*** Opening Entries shown ***

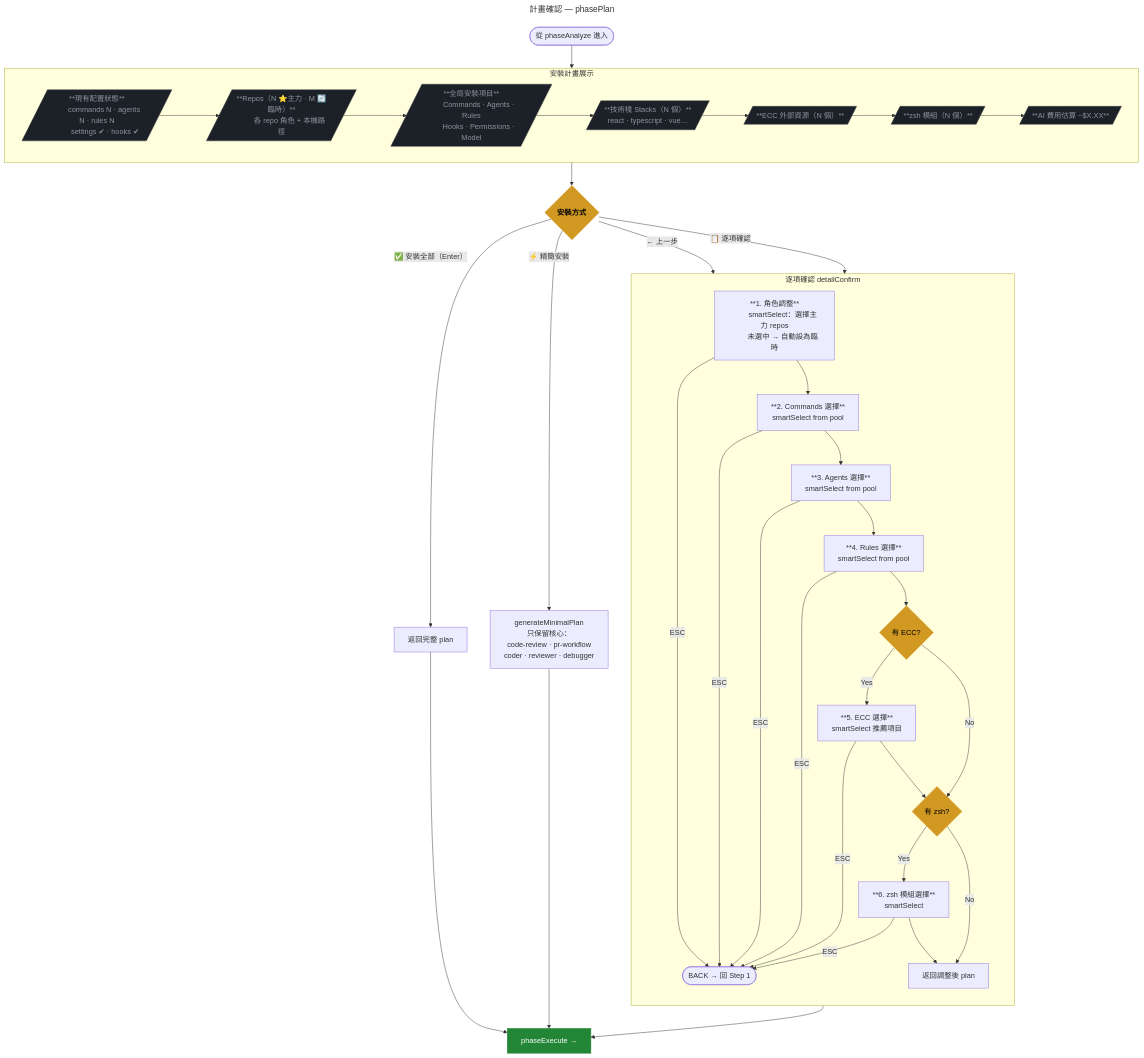
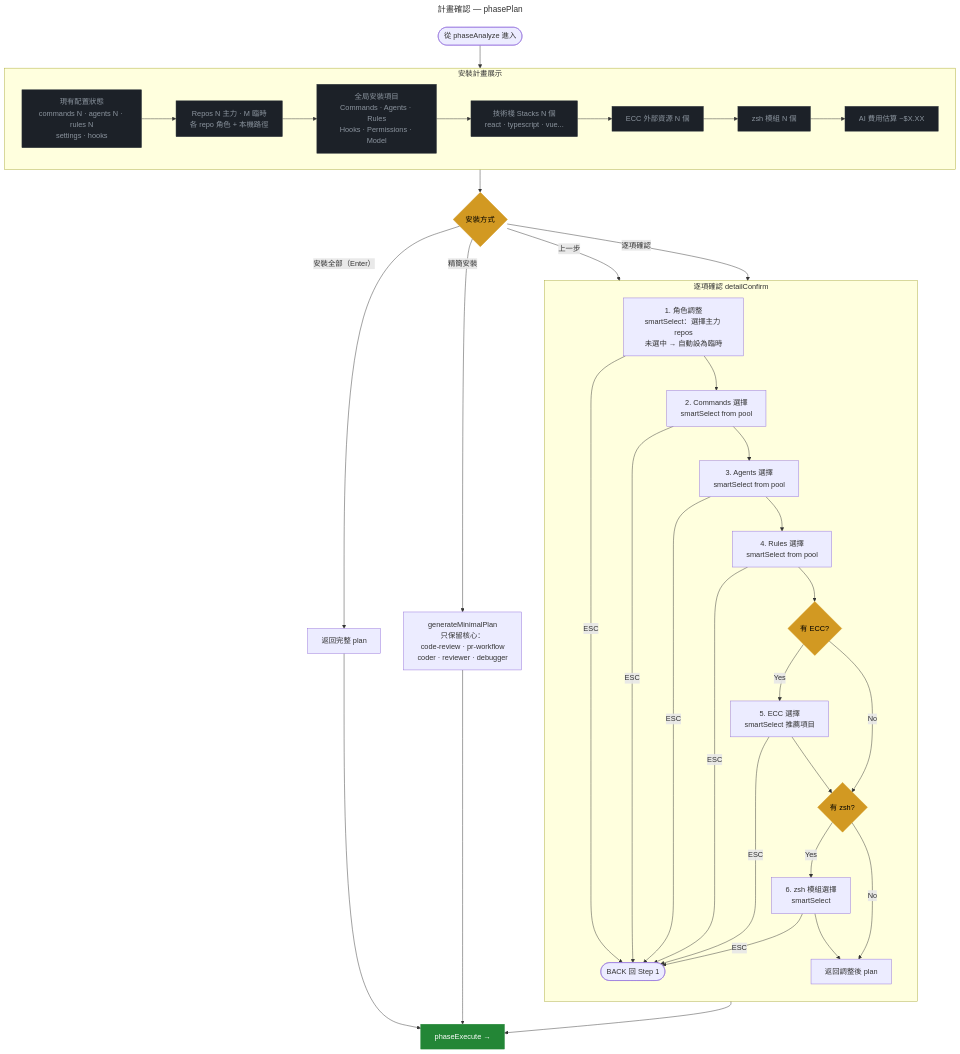
One commit to AlvinBian/ab-dotfiles changed the diagram in docs/flows/phase-plan.mmd. Above: the diagram before and after it, drawn with Mermaid. The commit also changed 5 other files, not shown here.

First line of the commit message:
fix(flow): Mermaid 語法修復 + 拖動縮放支持

```diff
--- a/docs/flows/phase-plan.mmd
+++ b/docs/flows/phase-plan.mmd
@@ -1,77 +1,61 @@
 ---
 title: 計畫確認 — phasePlan
 description: 展示安裝計畫 + 安裝全部/逐項確認/精簡安裝 三種模式
 links:
   - setup-main: 返回主流程
   - phase-execute: 進入安裝
 ---
 flowchart TD
     Entry([從 phaseAnalyze 進入]) --> Display
 
     subgraph Display ["安裝計畫展示"]
-        D1[/"**現有配置狀態**
-        commands N · agents N · rules N
-        settings ✔ · hooks ✔"/]
-        D1 --> D2[/"**Repos（N ⭐主力 · M 🔄臨時）**
-        各 repo 角色 + 本機路徑"/]
-        D2 --> D3[/"**全局安裝項目**
-        Commands · Agents · Rules
-        Hooks · Permissions · Model"/]
-        D3 --> D4[/"**技術棧 Stacks（N 個）**
-        react · typescript · vue…"/]
-        D4 --> D5[/"**ECC 外部資源（N 個）**"/]
-        D5 --> D6[/"**zsh 模組（N 個）**"/]
-        D6 --> D7[/"**AI 費用估算 ~$X.XX**"/]
+        D1["現有配置狀態<br/>commands N · agents N · rules N<br/>settings · hooks"]
+        D1 --> D2["Repos N 主力 · M 臨時<br/>各 repo 角色 + 本機路徑"]
+        D2 --> D3["全局安裝項目<br/>Commands · Agents · Rules<br/>Hooks · Permissions · Model"]
+        D3 --> D4["技術棧 Stacks N 個<br/>react · typescript · vue..."]
+        D4 --> D5["ECC 外部資源 N 個"]
+        D5 --> D6["zsh 模組 N 個"]
+        D6 --> D7["AI 費用估算 ~$X.XX"]
     end
 
-    Display --> Choice{"`**安裝方式**`"}
+    Display --> Choice{"安裝方式"}
 
-    Choice -->|"✅ 安裝全部（Enter）"| Full[返回完整 plan]
-    Choice -->|"📋 逐項確認"| Detail
-    Choice -->|"⚡ 精簡安裝"| Minimal["generateMinimalPlan
-    只保留核心：
-    code-review · pr-workflow
-    coder · reviewer · debugger"]
-    Choice -->|"← 上一步"| Back([BACK → 回 Step 1])
+    Choice -->|"安裝全部（Enter）"| Full[返回完整 plan]
+    Choice -->|"逐項確認"| Detail
+    Choice -->|"精簡安裝"| Minimal["generateMinimalPlan<br/>只保留核心：<br/>code-review · pr-workflow<br/>coder · reviewer · debugger"]
+    Choice -->|"上一步"| Back([BACK 回 Step 1])
 
     subgraph Detail ["逐項確認 detailConfirm"]
         direction TB
-        DC1["**1. 角色調整**
-        smartSelect：選擇主力 repos
-        未選中 → 自動設為臨時"]
+        DC1["1. 角色調整<br/>smartSelect：選擇主力 repos<br/>未選中 → 自動設為臨時"]
         DC1 -->|ESC| Back
-        DC1 --> DC2["**2. Commands 選擇**
-        smartSelect from pool"]
+        DC1 --> DC2["2. Commands 選擇<br/>smartSelect from pool"]
         DC2 -->|ESC| Back
-        DC2 --> DC3["**3. Agents 選擇**
-        smartSelect from pool"]
+        DC2 --> DC3["3. Agents 選擇<br/>smartSelect from pool"]
         DC3 -->|ESC| Back
-        DC3 --> DC4["**4. Rules 選擇**
-        smartSelect from pool"]
+        DC3 --> DC4["4. Rules 選擇<br/>smartSelect from pool"]
         DC4 -->|ESC| Back
         DC4 --> DC5{"有 ECC?"}
-        DC5 -->|Yes| DC6["**5. ECC 選擇**
-        smartSelect 推薦項目"]
+        DC5 -->|Yes| DC6["5. ECC 選擇<br/>smartSelect 推薦項目"]
         DC5 -->|No| DC7
         DC6 -->|ESC| Back
         DC6 --> DC7{"有 zsh?"}
-        DC7 -->|Yes| DC8["**6. zsh 模組選擇**
-        smartSelect"]
+        DC7 -->|Yes| DC8["6. zsh 模組選擇<br/>smartSelect"]
         DC7 -->|No| DC9
         DC8 -->|ESC| Back
         DC8 --> DC9["返回調整後 plan"]
     end
 
     Full --> Exec["phaseExecute →"]
     DC9 --> Exec
     Minimal --> Exec
 
     click Exec "#phase-execute"
 
     classDef decision fill:#d29922,color:#000,stroke:#d29922
     classDef info fill:#1c2128,color:#8b949e,stroke:#30363d
     classDef success fill:#238636,color:#fff,stroke:#238636
 
     class Choice,DC5,DC7 decision
     class D1,D2,D3,D4,D5,D6,D7 info
     class Exec success
```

*** Closing Entries shown ***

Description of the task:
The data above are to be repeated word for word, with any pictures left out.

The completed task:
One commit to AlvinBian/ab-dotfiles changed the diagram in docs/flows/phase-plan.mmd. Above: the diagram before and after it, drawn with Mermaid. The commit also changed 5 other files, not shown here.

First line of the commit message:
fix(flow): Mermaid 語法修復 + 拖動縮放支持

```diff
--- a/docs/flows/phase-plan.mmd
+++ b/docs/flows/phase-plan.mmd
@@ -1,77 +1,61 @@
 ---
 title: 計畫確認 — phasePlan
 description: 展示安裝計畫 + 安裝全部/逐項確認/精簡安裝 三種模式
 links:
   - setup-main: 返回主流程
   - phase-execute: 進入安裝
 ---
 flowchart TD
     Entry([從 phaseAnalyze 進入]) --> Display
 
     subgraph Display ["安裝計畫展示"]
-        D1[/"**現有配置狀態**
-        commands N · agents N · rules N
-        settings ✔ · hooks ✔"/]
-        D1 --> D2[/"**Repos（N ⭐主力 · M 🔄臨時）**
-        各 repo 角色 + 本機路徑"/]
-        D2 --> D3[/"**全局安裝項目**
-        Commands · Agents · Rules
-        Hooks · Permissions · Model"/]
-        D3 --> D4[/"**技術棧 Stacks（N 個）**
-        react · typescript · vue…"/]
-        D4 --> D5[/"**ECC 外部資源（N 個）**"/]
-        D5 --> D6[/"**zsh 模組（N 個）**"/]
-        D6 --> D7[/"**AI 費用估算 ~$X.XX**"/]
+        D1["現有配置狀態<br/>commands N · agents N · rules N<br/>settings · hooks"]
+        D1 --> D2["Repos N 主力 · M 臨時<br/>各 repo 角色 + 本機路徑"]
+        D2 --> D3["全局安裝項目<br/>Commands · Agents · Rules<br/>Hooks · Permissions · Model"]
+        D3 --> D4["技術棧 Stacks N 個<br/>react · typescript · vue..."]
+        D4 --> D5["ECC 外部資源 N 個"]
+        D5 --> D6["zsh 模組 N 個"]
+        D6 --> D7["AI 費用估算 ~$X.XX"]
     end
 
-    Display --> Choice{"`**安裝方式**`"}
+    Display --> Choice{"安裝方式"}
 
-    Choice -->|"✅ 安裝全部（Enter）"| Full[返回完整 plan]
-    Choice -->|"📋 逐項確認"| Detail
-    Choice -->|"⚡ 精簡安裝"| Minimal["generateMinimalPlan
-    只保留核心：
-    code-review · pr-workflow
-    coder · reviewer · debugger"]
-    Choice -->|"← 上一步"| Back([BACK → 回 Step 1])
+    Choice -->|"安裝全部（Enter）"| Full[返回完整 plan]
+    Choice -->|"逐項確認"| Detail
+    Choice -->|"精簡安裝"| Minimal["generateMinimalPlan<br/>只保留核心：<br/>code-review · pr-workflow<br/>coder · reviewer · debugger"]
+    Choice -->|"上一步"| Back([BACK 回 Step 1])
 
     subgraph Detail ["逐項確認 detailConfirm"]
         direction TB
-        DC1["**1. 角色調整**
-        smartSelect：選擇主力 repos
-        未選中 → 自動設為臨時"]
+        DC1["1. 角色調整<br/>smartSelect：選擇主力 repos<br/>未選中 → 自動設為臨時"]
         DC1 -->|ESC| Back
-        DC1 --> DC2["**2. Commands 選擇**
-        smartSelect from pool"]
+        DC1 --> DC2["2. Commands 選擇<br/>smartSelect from pool"]
         DC2 -->|ESC| Back
-        DC2 --> DC3["**3. Agents 選擇**
-        smartSelect from pool"]
+        DC2 --> DC3["3. Agents 選擇<br/>smartSelect from pool"]
         DC3 -->|ESC| Back
-        DC3 --> DC4["**4. Rules 選擇**
-        smartSelect from pool"]
+        DC3 --> DC4["4. Rules 選擇<br/>smartSelect from pool"]
         DC4 -->|ESC| Back
         DC4 --> DC5{"有 ECC?"}
-        DC5 -->|Yes| DC6["**5. ECC 選擇**
-        smartSelect 推薦項目"]
+        DC5 -->|Yes| DC6["5. ECC 選擇<br/>smartSelect 推薦項目"]
         DC5 -->|No| DC7
         DC6 -->|ESC| Back
         DC6 --> DC7{"有 zsh?"}
-        DC7 -->|Yes| DC8["**6. zsh 模組選擇**
-        smartSelect"]
+        DC7 -->|Yes| DC8["6. zsh 模組選擇<br/>smartSelect"]
         DC7 -->|No| DC9
         DC8 -->|ESC| Back
         DC8 --> DC9["返回調整後 plan"]
     end
 
     Full --> Exec["phaseExecute →"]
     DC9 --> Exec
     Minimal --> Exec
 
     click Exec "#phase-execute"
 
     classDef decision fill:#d29922,color:#000,stroke:#d29922
     classDef info fill:#1c2128,color:#8b949e,stroke:#30363d
     classDef success fill:#238636,color:#fff,stroke:#238636
 
     class Choice,DC5,DC7 decision
     class D1,D2,D3,D4,D5,D6,D7 info
     class Exec success
```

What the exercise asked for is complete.